Grace Burleson likes the idea of using technology to empower people worldwide. And it’s an idea she’s put to work while earning a degree in mechanical engineering at Oregon State.
As part of her Honors College thesis, Burleson traveled to Uganda last summer, where she talked to families, restaurant workers, government agencies and nonprofits about how they treat their water. She developed a sustainable business plan for the construction, distribution and maintenance of BioSand filters, a system for providing clean drinking water used throughout the developing world.
“I want to help people realize their own ideas and vision and help them find technology solutions that work for them,” she says.

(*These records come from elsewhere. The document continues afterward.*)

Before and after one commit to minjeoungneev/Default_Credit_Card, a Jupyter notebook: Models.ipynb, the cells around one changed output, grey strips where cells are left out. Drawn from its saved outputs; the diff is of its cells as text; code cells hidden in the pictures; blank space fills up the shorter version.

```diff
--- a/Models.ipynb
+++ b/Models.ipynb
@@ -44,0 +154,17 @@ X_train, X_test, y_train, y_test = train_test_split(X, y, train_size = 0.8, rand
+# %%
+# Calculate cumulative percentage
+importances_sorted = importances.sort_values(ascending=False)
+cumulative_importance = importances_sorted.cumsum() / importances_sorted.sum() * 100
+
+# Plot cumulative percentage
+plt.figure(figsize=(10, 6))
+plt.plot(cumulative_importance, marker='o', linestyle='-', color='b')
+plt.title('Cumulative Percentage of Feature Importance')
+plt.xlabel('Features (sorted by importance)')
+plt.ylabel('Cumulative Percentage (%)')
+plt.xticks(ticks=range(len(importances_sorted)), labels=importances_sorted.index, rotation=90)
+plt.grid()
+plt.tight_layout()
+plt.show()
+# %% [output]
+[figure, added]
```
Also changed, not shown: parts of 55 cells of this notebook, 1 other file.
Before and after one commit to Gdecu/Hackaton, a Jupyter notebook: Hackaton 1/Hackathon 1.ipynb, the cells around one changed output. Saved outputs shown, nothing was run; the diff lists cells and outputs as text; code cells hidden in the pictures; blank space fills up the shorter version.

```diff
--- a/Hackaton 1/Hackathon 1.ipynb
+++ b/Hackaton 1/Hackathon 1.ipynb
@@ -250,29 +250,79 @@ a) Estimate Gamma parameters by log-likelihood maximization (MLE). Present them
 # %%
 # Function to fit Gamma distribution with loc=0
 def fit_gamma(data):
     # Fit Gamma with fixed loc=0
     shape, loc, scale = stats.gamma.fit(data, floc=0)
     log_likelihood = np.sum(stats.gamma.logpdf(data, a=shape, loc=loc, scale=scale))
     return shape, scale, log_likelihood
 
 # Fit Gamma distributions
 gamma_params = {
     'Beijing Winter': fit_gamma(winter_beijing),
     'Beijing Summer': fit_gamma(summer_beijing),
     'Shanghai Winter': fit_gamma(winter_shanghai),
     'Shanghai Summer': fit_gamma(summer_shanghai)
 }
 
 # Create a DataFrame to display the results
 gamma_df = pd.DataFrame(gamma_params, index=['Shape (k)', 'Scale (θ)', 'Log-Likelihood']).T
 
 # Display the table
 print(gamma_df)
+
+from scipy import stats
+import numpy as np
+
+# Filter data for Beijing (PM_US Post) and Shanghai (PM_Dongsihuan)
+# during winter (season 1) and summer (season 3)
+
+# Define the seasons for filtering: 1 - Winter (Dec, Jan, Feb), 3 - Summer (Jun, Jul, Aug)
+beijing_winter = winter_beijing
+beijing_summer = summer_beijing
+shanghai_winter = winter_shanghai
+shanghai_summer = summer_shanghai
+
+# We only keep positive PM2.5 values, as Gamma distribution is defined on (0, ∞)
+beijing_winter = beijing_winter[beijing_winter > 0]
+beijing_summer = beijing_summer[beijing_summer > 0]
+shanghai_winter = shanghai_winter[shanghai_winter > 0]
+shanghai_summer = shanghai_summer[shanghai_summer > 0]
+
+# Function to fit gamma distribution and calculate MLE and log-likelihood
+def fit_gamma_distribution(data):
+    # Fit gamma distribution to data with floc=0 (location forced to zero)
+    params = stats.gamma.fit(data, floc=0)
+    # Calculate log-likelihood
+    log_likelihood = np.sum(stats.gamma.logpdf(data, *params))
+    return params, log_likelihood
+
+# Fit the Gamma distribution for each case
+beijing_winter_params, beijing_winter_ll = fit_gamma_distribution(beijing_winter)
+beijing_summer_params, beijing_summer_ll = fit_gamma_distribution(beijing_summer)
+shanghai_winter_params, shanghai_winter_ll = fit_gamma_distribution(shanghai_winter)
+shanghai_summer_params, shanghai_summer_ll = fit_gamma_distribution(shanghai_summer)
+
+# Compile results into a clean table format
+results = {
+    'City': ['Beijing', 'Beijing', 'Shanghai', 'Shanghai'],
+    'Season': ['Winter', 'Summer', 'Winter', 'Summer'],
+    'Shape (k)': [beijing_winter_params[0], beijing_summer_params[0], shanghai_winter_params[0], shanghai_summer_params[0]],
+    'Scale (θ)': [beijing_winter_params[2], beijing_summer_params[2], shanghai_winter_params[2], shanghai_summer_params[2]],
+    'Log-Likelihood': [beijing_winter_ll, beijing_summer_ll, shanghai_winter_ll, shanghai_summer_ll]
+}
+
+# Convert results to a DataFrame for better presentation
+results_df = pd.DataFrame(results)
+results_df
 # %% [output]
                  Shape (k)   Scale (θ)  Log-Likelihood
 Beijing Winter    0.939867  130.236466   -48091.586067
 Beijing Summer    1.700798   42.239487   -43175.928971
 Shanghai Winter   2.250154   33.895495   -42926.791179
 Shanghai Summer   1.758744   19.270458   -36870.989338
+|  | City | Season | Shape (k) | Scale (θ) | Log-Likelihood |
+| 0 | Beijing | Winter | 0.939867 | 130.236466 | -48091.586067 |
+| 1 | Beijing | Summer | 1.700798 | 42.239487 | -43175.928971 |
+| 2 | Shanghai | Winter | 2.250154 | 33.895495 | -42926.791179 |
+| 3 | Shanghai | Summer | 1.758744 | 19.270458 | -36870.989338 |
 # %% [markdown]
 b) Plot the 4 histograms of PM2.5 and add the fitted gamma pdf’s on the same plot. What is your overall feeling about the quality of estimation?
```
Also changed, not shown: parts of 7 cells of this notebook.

Burleson is part of the emerging field of humanitarian engineering, which emphasizes science and engineering-based solutions to meet basic human needs and improve quality of life. Oregon State has launched an undergraduate minor in humanitarian engineering, along with a master’s degree in partnership with the Peace Corps.
Burleson will start a graduate program in mechanical engineering at Oregon State this fall with the goal to eventually work in international development. But first, she’s returning to Uganda to work with local nonprofit Terrewode on a different project: helping women launch small businesses that make soap from goat’s milk.